_Directions_
Your output should be the complete listing, word for word, with no pictures in it.

_Available data_
= = =

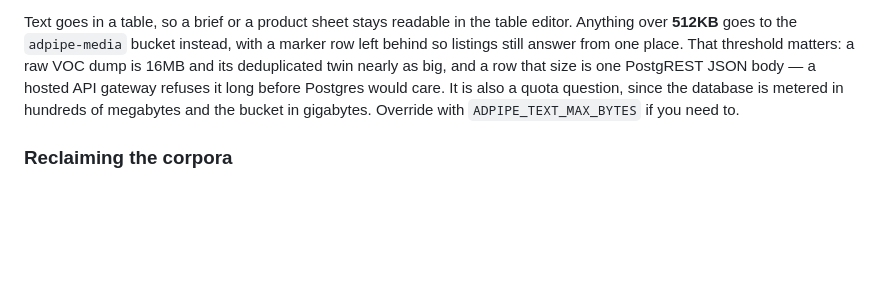
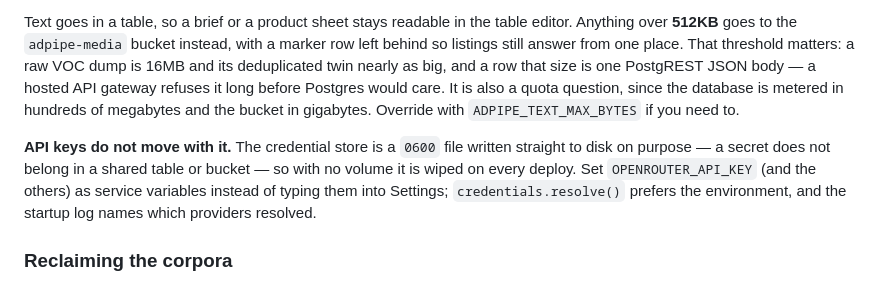
Before and after one commit to UsmanNaeem101/adpipe-studio, a Markdown page: DEPLOY.md, the part around the change. Drawn GitHub-style; blank space fills up the shorter version.

Commit message:
Note that keys do not follow project state into Supabase
The credential store is a 0600 file written straight to disk on purpose, so
turning on Supabase moves every project but leaves keys on a container
filesystem that the next deploy discards. The environment variable is the
answer there, and `resolve()` already prefers it — but somebody reading
"set these two and the volume becomes optional" would not guess that.

Co-Authored-By: Claude Opus 5 <noreply@anthropic.com>
Claude-Session: https://claude.ai/code/session_01LgtAVt4x96dGjDw3d4GJge

```diff
--- a/DEPLOY.md
+++ b/DEPLOY.md
@@ -88,6 +88,13 @@ before Postgres would care. It is also a quota question, since the database is
 metered in hundreds of megabytes and the bucket in gigabytes. Override with
 `ADPIPE_TEXT_MAX_BYTES` if you need to.
 
+**API keys do not move with it.** The credential store is a `0600` file written
+straight to disk on purpose — a secret does not belong in a shared table or
+bucket — so with no volume it is wiped on every deploy. Set `OPENROUTER_API_KEY`
+(and the others) as service variables instead of typing them into Settings;
+`credentials.resolve()` prefers the environment, and the startup log names which
+providers resolved.
+
 ### Reclaiming the corpora
 
 Stages 01–06 build several copies of the corpus, and stage 06 is the end of that
```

= = =

_Response below_
Before and after one commit to UsmanNaeem101/adpipe-studio, a Markdown page: DEPLOY.md, the part around the change. Drawn GitHub-style; blank space fills up the shorter version.

Commit message:
Note that keys do not follow project state into Supabase
The credential store is a 0600 file written straight to disk on purpose, so
turning on Supabase moves every project but leaves keys on a container
filesystem that the next deploy discards. The environment variable is the
answer there, and `resolve()` already prefers it — but somebody reading
"set these two and the volume becomes optional" would not guess that.

Co-Authored-By: Claude Opus 5 <noreply@anthropic.com>
Claude-Session: https://claude.ai/code/session_01LgtAVt4x96dGjDw3d4GJge

```diff
--- a/DEPLOY.md
+++ b/DEPLOY.md
@@ -88,6 +88,13 @@ before Postgres would care. It is also a quota question, since the database is
 metered in hundreds of megabytes and the bucket in gigabytes. Override with
 `ADPIPE_TEXT_MAX_BYTES` if you need to.
 
+**API keys do not move with it.** The credential store is a `0600` file written
+straight to disk on purpose — a secret does not belong in a shared table or
+bucket — so with no volume it is wiped on every deploy. Set `OPENROUTER_API_KEY`
+(and the others) as service variables instead of typing them into Settings;
+`credentials.resolve()` prefers the environment, and the startup log names which
+providers resolved.
+
 ### Reclaiming the corpora
 
 Stages 01–06 build several copies of the corpus, and stage 06 is the end of that
```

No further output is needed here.